*ASSIGNMENT:*
Nothing but the records themselves, exactly as written and free of pictures, should appear in your response.

*EXCERPTED RECORDS:*
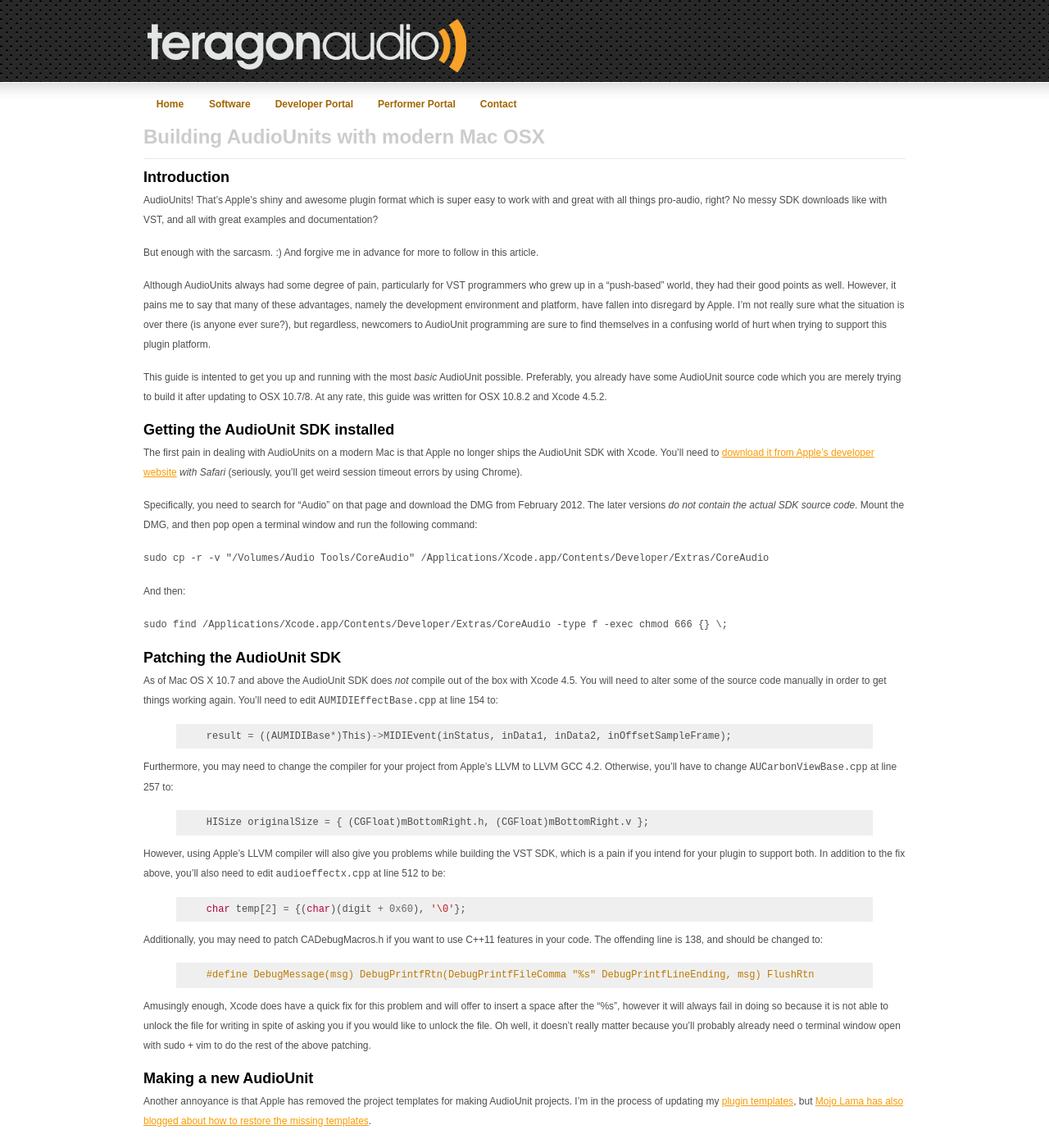
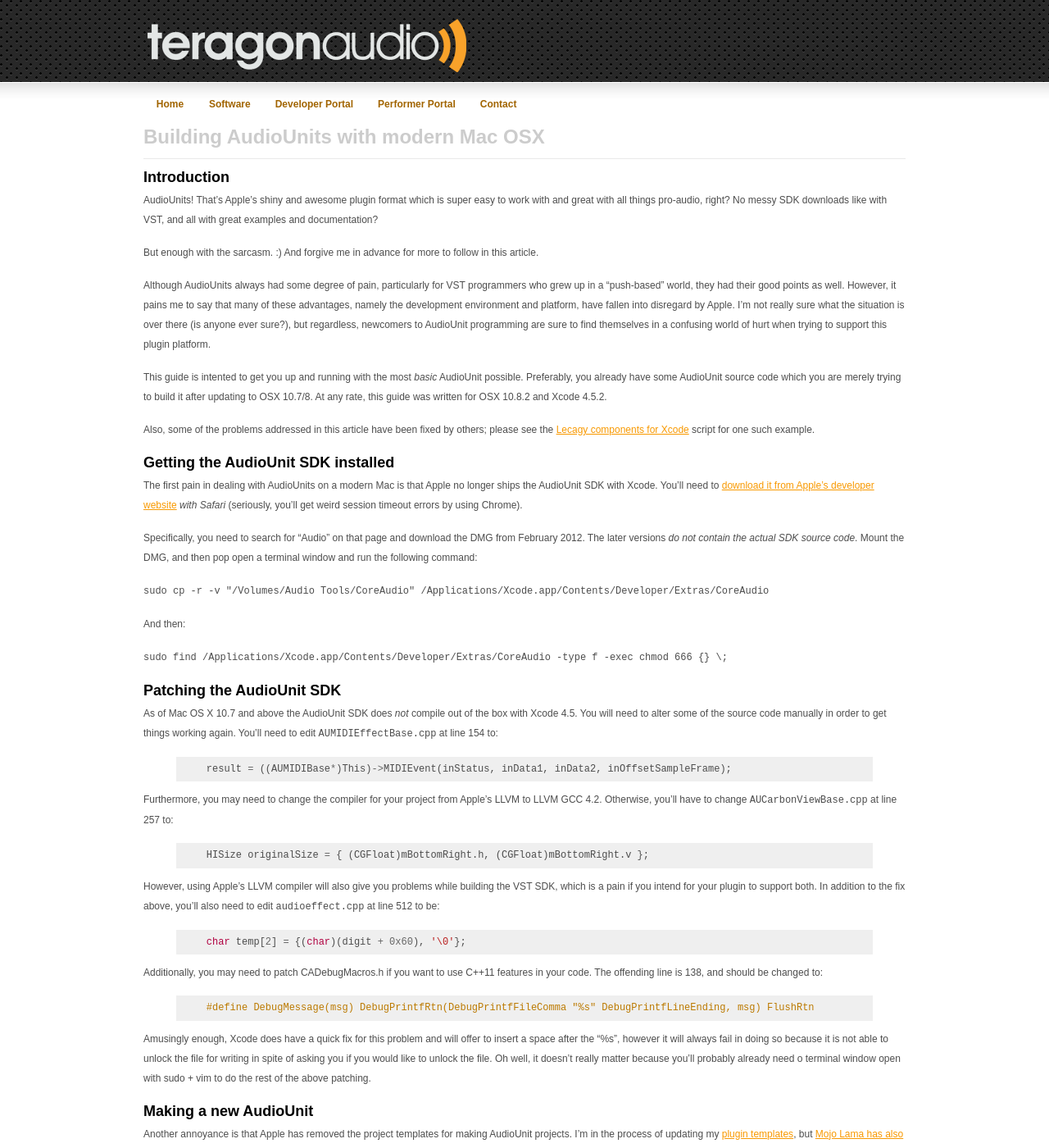
Before and after one commit to teragonaudio/Website, a Jekyll site: the page built from _posts/2013-01-15-Building-AudioUnits-with-modern-Mac-OSX.md, in a window 1280 px wide and 1400 px high. Shown: the whole window at 82% size. Built offline with Jekyll 4.4.1, drawn with Linux system fonts in a browser that asks for light colours.

Commit message:
Minor fixes to Xcode article suggested by a reader
Fixes #34

```diff
--- a/_posts/2013-01-15-Building-AudioUnits-with-modern-Mac-OSX.md
+++ b/_posts/2013-01-15-Building-AudioUnits-with-modern-Mac-OSX.md
@@ -27,6 +27,9 @@
 AudioUnit possible. Preferably, you already have some AudioUnit source code
 which you are merely trying to build it after updating to OSX 10.7/8. At any
 rate, this guide was written for OSX 10.8.2 and Xcode 4.5.2.
+
+Also, some of the problems addressed in this article have been fixed by others;
+please see the [Lecagy components for Xcode][4] script for one such example.
 
 
 Getting the AudioUnit SDK installed
@@ -76,7 +79,7 @@
 However, using Apple's LLVM compiler will also give you problems while
 building the VST SDK, which is a pain if you intend for your plugin to support
 both. In addition to the fix above, you'll also need to edit
-`audioeffectx.cpp` at line 512 to be:
+`audioeffect.cpp` at line 512 to be:
 
 {% highlight cpp %}
 
```
Also changed, not shown: other parts of _posts/2013-01-15-Building-AudioUnits-with-modern-Mac-OSX.md (+1 -0 lines).
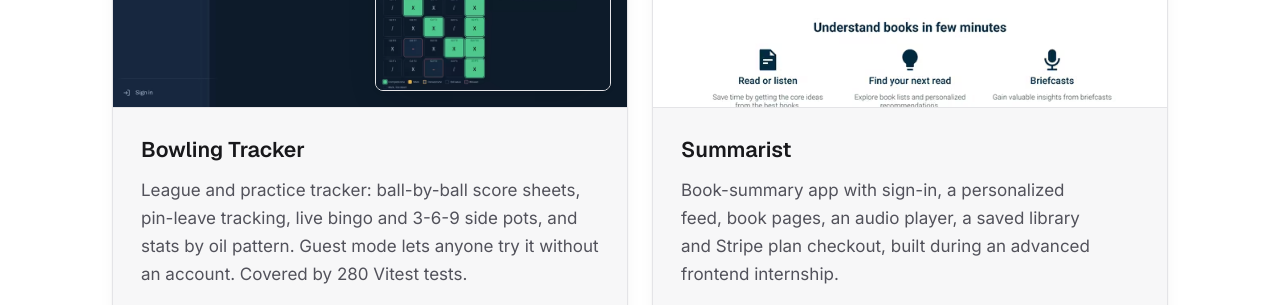
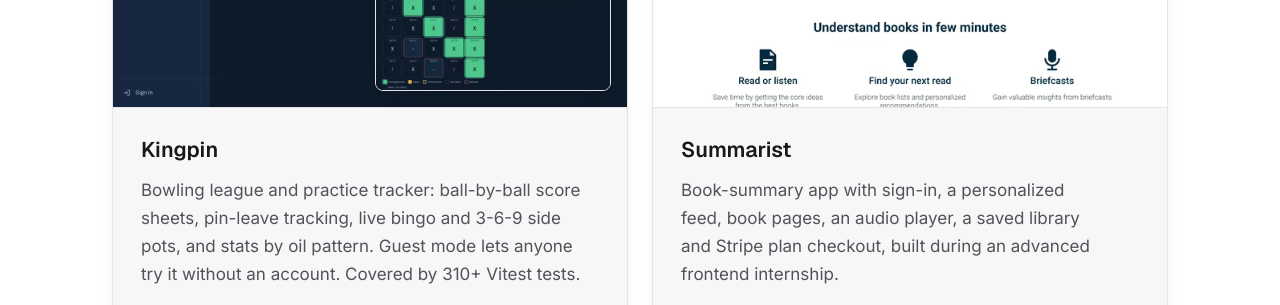
Before and after one commit to edwinalexandervargas/eav-e-portfolio, a website: page index.html in a window 1280 px wide. Shown: the part 2160-2465 px from the top of the page. Drawn offline with Linux system fonts and the light colour scheme; animation ran at ten frames a second.

Commit message:
Point canonical and share links to edwinvargas.dev; rename bowling card to Kingpin

```diff
--- a/index.html
+++ b/index.html
@@ -9,7 +9,7 @@
       content="Edwin Alexander Vargas is a frontend developer in the Los Angeles area building fast, accessible React and TypeScript interfaces. See projects, skills and how to get in touch."
     />
     <!-- TODO: swap for the custom domain if/when the .dev domain is live -->
-    <link rel="canonical" href="https://edwin-portfolio-theta.vercel.app/" />
+    <link rel="canonical" href="https://edwinvargas.dev/" />
     <meta name="theme-color" content="#0a0a0b" />
 
     <!-- Open Graph / Twitter -->
@@ -20,8 +20,8 @@
       property="og:description"
       content="Frontend developer building fast, accessible React interfaces."
     />
-    <meta property="og:url" content="https://edwin-portfolio-theta.vercel.app/" />
-    <meta property="og:image" content="https://edwin-portfolio-theta.vercel.app/Assets/og-image.png" />
+    <meta property="og:url" content="https://edwinvargas.dev/" />
+    <meta property="og:image" content="https://edwinvargas.dev/Assets/og-image.png" />
     <meta property="og:image:width" content="1200" />
     <meta property="og:image:height" content="630" />
     <meta property="og:image:alt" content="Edwin Alexander Vargas, frontend developer" />
@@ -31,7 +31,7 @@
       name="twitter:description"
       content="Frontend developer building fast, accessible React interfaces."
     />
-    <meta name="twitter:image" content="https://edwin-portfolio-theta.vercel.app/Assets/og-image.png" />
+    <meta name="twitter:image" content="https://edwinvargas.dev/Assets/og-image.png" />
 
     <link rel="icon" href="/Assets/favicon.svg" type="image/svg+xml" />
     <link rel="apple-touch-icon" href="/Assets/apple-touch-icon.png" />
@@ -257,14 +257,14 @@
               </article>
             </li>
 
-            <!-- Bowling Tracker -->
+            <!-- Kingpin (bowling tracker) -->
             <li class="reveal">
               <article class="card card-lift group flex h-full flex-col overflow-hidden">
                 <div class="relative aspect-16/10 overflow-hidden border-b border-border bg-surface-2">
                   <picture class="block size-full">
                     <source type="image/avif" srcset="/Assets/img/bowling-stats-640.avif 640w, /Assets/img/bowling-stats-1280.avif 1280w" sizes="(min-width: 768px) 540px, 100vw" />
                     <source type="image/webp" srcset="/Assets/img/bowling-stats-640.webp 640w, /Assets/img/bowling-stats-1280.webp 1280w" sizes="(min-width: 768px) 540px, 100vw" />
-                    <img src="/Assets/img/bowling-stats-1280.webp" width="1280" height="800" loading="lazy" decoding="async" alt="Bowling Tracker stats page: a 201 average over 9 games, 237 high game, 648 high series, strike and spare percentages, and averages by oil pattern" class="size-full object-cover object-top transition-transform duration-500 ease-out-soft group-hover:scale-[1.02]" />
+                    <img src="/Assets/img/bowling-stats-1280.webp" width="1280" height="800" loading="lazy" decoding="async" alt="Kingpin stats page: a 201 average over 9 games, 237 high game, 648 high series, strike and spare percentages, and averages by oil pattern" class="size-full object-cover object-top transition-transform duration-500 ease-out-soft group-hover:scale-[1.02]" />
                   </picture>
                   <picture class="absolute right-3 bottom-3 block w-[46%] overflow-hidden rounded-lg border border-border shadow-card-hover sm:right-4 sm:bottom-4">
                     <source type="image/avif" srcset="/Assets/img/bowling-pots-520.avif 520w, /Assets/img/bowling-pots-1040.avif 1040w" sizes="(min-width: 768px) 250px, 46vw" />
@@ -274,19 +274,19 @@
                 </div>
                 <div class="flex flex-1 flex-col p-6 sm:p-7">
                   <div class="flex flex-wrap items-center gap-2">
-                    <h3 class="text-h3 font-semibold">Bowling Tracker</h3>
+                    <h3 class="text-h3 font-semibold">Kingpin</h3>
                   </div>
                   <p class="mt-3 text-muted">
-                    League and practice tracker: ball-by-ball score sheets, pin-leave tracking, live bingo and 3-6-9
-                    side pots, and stats by oil pattern. Guest mode lets anyone try it without an account. Covered by
-                    280 Vitest tests.
+                    Bowling league and practice tracker: ball-by-ball score sheets, pin-leave tracking, live bingo and
+                    3-6-9 side pots, and stats by oil pattern. Guest mode lets anyone try it without an account. Covered
+                    by 310+ Vitest tests.
                   </p>
                   <ul class="mt-5 flex flex-wrap gap-2" aria-label="Tech stack">
                     <li class="tag">React</li><li class="tag">TypeScript</li><li class="tag">Vite</li><li class="tag">Tailwind CSS</li><li class="tag">Zustand</li><li class="tag">Supabase</li><li class="tag">Vitest</li>
                   </ul>
                   <div class="mt-auto flex gap-5 pt-6">
-                    <a href="https://bowling-tracker-one.vercel.app" target="_blank" rel="noopener noreferrer" class="text-link">Live site<svg class="size-3.5" aria-hidden="true"><use href="#i-arrow" /></svg><span class="sr-only"> for Bowling Tracker (opens in a new tab)</span></a>
-                    <a href="https://github.com/edwinalexandervargas/bowling-tracker" target="_blank" rel="noopener noreferrer" class="text-link">Code<svg class="size-3.5" aria-hidden="true"><use href="#i-arrow" /></svg><span class="sr-only"> for Bowling Tracker (opens in a new tab)</span></a>
+                    <a href="https://bowling-tracker-one.vercel.app" target="_blank" rel="noopener noreferrer" class="text-link">Live site<svg class="size-3.5" aria-hidden="true"><use href="#i-arrow" /></svg><span class="sr-only"> for Kingpin (opens in a new tab)</span></a>
+                    <a href="https://github.com/edwinalexandervargas/bowling-tracker" target="_blank" rel="noopener noreferrer" class="text-link">Code<svg class="size-3.5" aria-hidden="true"><use href="#i-arrow" /></svg><span class="sr-only"> for Kingpin (opens in a new tab)</span></a>
                   </div>
                 </div>
               </article>
```
Also changed, not shown: README.md.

*WRITTEN SOLUTION:*
Before and after one commit to teragonaudio/Website, a Jekyll site: the page built from _posts/2013-01-15-Building-AudioUnits-with-modern-Mac-OSX.md, in a window 1280 px wide and 1400 px high. Shown: the whole window at 82% size. Built offline with Jekyll 4.4.1, drawn with Linux system fonts in a browser that asks for light colours.

Commit message:
Minor fixes to Xcode article suggested by a reader
Fixes #34

```diff
--- a/_posts/2013-01-15-Building-AudioUnits-with-modern-Mac-OSX.md
+++ b/_posts/2013-01-15-Building-AudioUnits-with-modern-Mac-OSX.md
@@ -27,6 +27,9 @@
 AudioUnit possible. Preferably, you already have some AudioUnit source code
 which you are merely trying to build it after updating to OSX 10.7/8. At any
 rate, this guide was written for OSX 10.8.2 and Xcode 4.5.2.
+
+Also, some of the problems addressed in this article have been fixed by others;
+please see the [Lecagy components for Xcode][4] script for one such example.
 
 
 Getting the AudioUnit SDK installed
@@ -76,7 +79,7 @@
 However, using Apple's LLVM compiler will also give you problems while
 building the VST SDK, which is a pain if you intend for your plugin to support
 both. In addition to the fix above, you'll also need to edit
-`audioeffectx.cpp` at line 512 to be:
+`audioeffect.cpp` at line 512 to be:
 
 {% highlight cpp %}
 
```
Also changed, not shown: other parts of _posts/2013-01-15-Building-AudioUnits-with-modern-Mac-OSX.md (+1 -0 lines).
Before and after one commit to edwinalexandervargas/eav-e-portfolio, a website: page index.html in a window 1280 px wide. Shown: the part 2160-2465 px from the top of the page. Drawn offline with Linux system fonts and the light colour scheme; animation ran at ten frames a second.

Commit message:
Point canonical and share links to edwinvargas.dev; rename bowling card to Kingpin

```diff
--- a/index.html
+++ b/index.html
@@ -9,7 +9,7 @@
       content="Edwin Alexander Vargas is a frontend developer in the Los Angeles area building fast, accessible React and TypeScript interfaces. See projects, skills and how to get in touch."
     />
     <!-- TODO: swap for the custom domain if/when the .dev domain is live -->
-    <link rel="canonical" href="https://edwin-portfolio-theta.vercel.app/" />
+    <link rel="canonical" href="https://edwinvargas.dev/" />
     <meta name="theme-color" content="#0a0a0b" />
 
     <!-- Open Graph / Twitter -->
@@ -20,8 +20,8 @@
       property="og:description"
       content="Frontend developer building fast, accessible React interfaces."
     />
-    <meta property="og:url" content="https://edwin-portfolio-theta.vercel.app/" />
-    <meta property="og:image" content="https://edwin-portfolio-theta.vercel.app/Assets/og-image.png" />
+    <meta property="og:url" content="https://edwinvargas.dev/" />
+    <meta property="og:image" content="https://edwinvargas.dev/Assets/og-image.png" />
     <meta property="og:image:width" content="1200" />
     <meta property="og:image:height" content="630" />
     <meta property="og:image:alt" content="Edwin Alexander Vargas, frontend developer" />
@@ -31,7 +31,7 @@
       name="twitter:description"
       content="Frontend developer building fast, accessible React interfaces."
     />
-    <meta name="twitter:image" content="https://edwin-portfolio-theta.vercel.app/Assets/og-image.png" />
+    <meta name="twitter:image" content="https://edwinvargas.dev/Assets/og-image.png" />
 
     <link rel="icon" href="/Assets/favicon.svg" type="image/svg+xml" />
     <link rel="apple-touch-icon" href="/Assets/apple-touch-icon.png" />
@@ -257,14 +257,14 @@
               </article>
             </li>
 
-            <!-- Bowling Tracker -->
+            <!-- Kingpin (bowling tracker) -->
             <li class="reveal">
               <article class="card card-lift group flex h-full flex-col overflow-hidden">
                 <div class="relative aspect-16/10 overflow-hidden border-b border-border bg-surface-2">
                   <picture class="block size-full">
                     <source type="image/avif" srcset="/Assets/img/bowling-stats-640.avif 640w, /Assets/img/bowling-stats-1280.avif 1280w" sizes="(min-width: 768px) 540px, 100vw" />
                     <source type="image/webp" srcset="/Assets/img/bowling-stats-640.webp 640w, /Assets/img/bowling-stats-1280.webp 1280w" sizes="(min-width: 768px) 540px, 100vw" />
-                    <img src="/Assets/img/bowling-stats-1280.webp" width="1280" height="800" loading="lazy" decoding="async" alt="Bowling Tracker stats page: a 201 average over 9 games, 237 high game, 648 high series, strike and spare percentages, and averages by oil pattern" class="size-full object-cover object-top transition-transform duration-500 ease-out-soft group-hover:scale-[1.02]" />
+                    <img src="/Assets/img/bowling-stats-1280.webp" width="1280" height="800" loading="lazy" decoding="async" alt="Kingpin stats page: a 201 average over 9 games, 237 high game, 648 high series, strike and spare percentages, and averages by oil pattern" class="size-full object-cover object-top transition-transform duration-500 ease-out-soft group-hover:scale-[1.02]" />
                   </picture>
                   <picture class="absolute right-3 bottom-3 block w-[46%] overflow-hidden rounded-lg border border-border shadow-card-hover sm:right-4 sm:bottom-4">
                     <source type="image/avif" srcset="/Assets/img/bowling-pots-520.avif 520w, /Assets/img/bowling-pots-1040.avif 1040w" sizes="(min-width: 768px) 250px, 46vw" />
@@ -274,19 +274,19 @@
                 </div>
                 <div class="flex flex-1 flex-col p-6 sm:p-7">
                   <div class="flex flex-wrap items-center gap-2">
-                    <h3 class="text-h3 font-semibold">Bowling Tracker</h3>
+                    <h3 class="text-h3 font-semibold">Kingpin</h3>
                   </div>
                   <p class="mt-3 text-muted">
-                    League and practice tracker: ball-by-ball score sheets, pin-leave tracking, live bingo and 3-6-9
-                    side pots, and stats by oil pattern. Guest mode lets anyone try it without an account. Covered by
-                    280 Vitest tests.
+                    Bowling league and practice tracker: ball-by-ball score sheets, pin-leave tracking, live bingo and
+                    3-6-9 side pots, and stats by oil pattern. Guest mode lets anyone try it without an account. Covered
+                    by 310+ Vitest tests.
                   </p>
                   <ul class="mt-5 flex flex-wrap gap-2" aria-label="Tech stack">
                     <li class="tag">React</li><li class="tag">TypeScript</li><li class="tag">Vite</li><li class="tag">Tailwind CSS</li><li class="tag">Zustand</li><li class="tag">Supabase</li><li class="tag">Vitest</li>
                   </ul>
                   <div class="mt-auto flex gap-5 pt-6">
-                    <a href="https://bowling-tracker-one.vercel.app" target="_blank" rel="noopener noreferrer" class="text-link">Live site<svg class="size-3.5" aria-hidden="true"><use href="#i-arrow" /></svg><span class="sr-only"> for Bowling Tracker (opens in a new tab)</span></a>
-                    <a href="https://github.com/edwinalexandervargas/bowling-tracker" target="_blank" rel="noopener noreferrer" class="text-link">Code<svg class="size-3.5" aria-hidden="true"><use href="#i-arrow" /></svg><span class="sr-only"> for Bowling Tracker (opens in a new tab)</span></a>
+                    <a href="https://bowling-tracker-one.vercel.app" target="_blank" rel="noopener noreferrer" class="text-link">Live site<svg class="size-3.5" aria-hidden="true"><use href="#i-arrow" /></svg><span class="sr-only"> for Kingpin (opens in a new tab)</span></a>
+                    <a href="https://github.com/edwinalexandervargas/bowling-tracker" target="_blank" rel="noopener noreferrer" class="text-link">Code<svg class="size-3.5" aria-hidden="true"><use href="#i-arrow" /></svg><span class="sr-only"> for Kingpin (opens in a new tab)</span></a>
                   </div>
                 </div>
               </article>
```
Also changed, not shown: README.md.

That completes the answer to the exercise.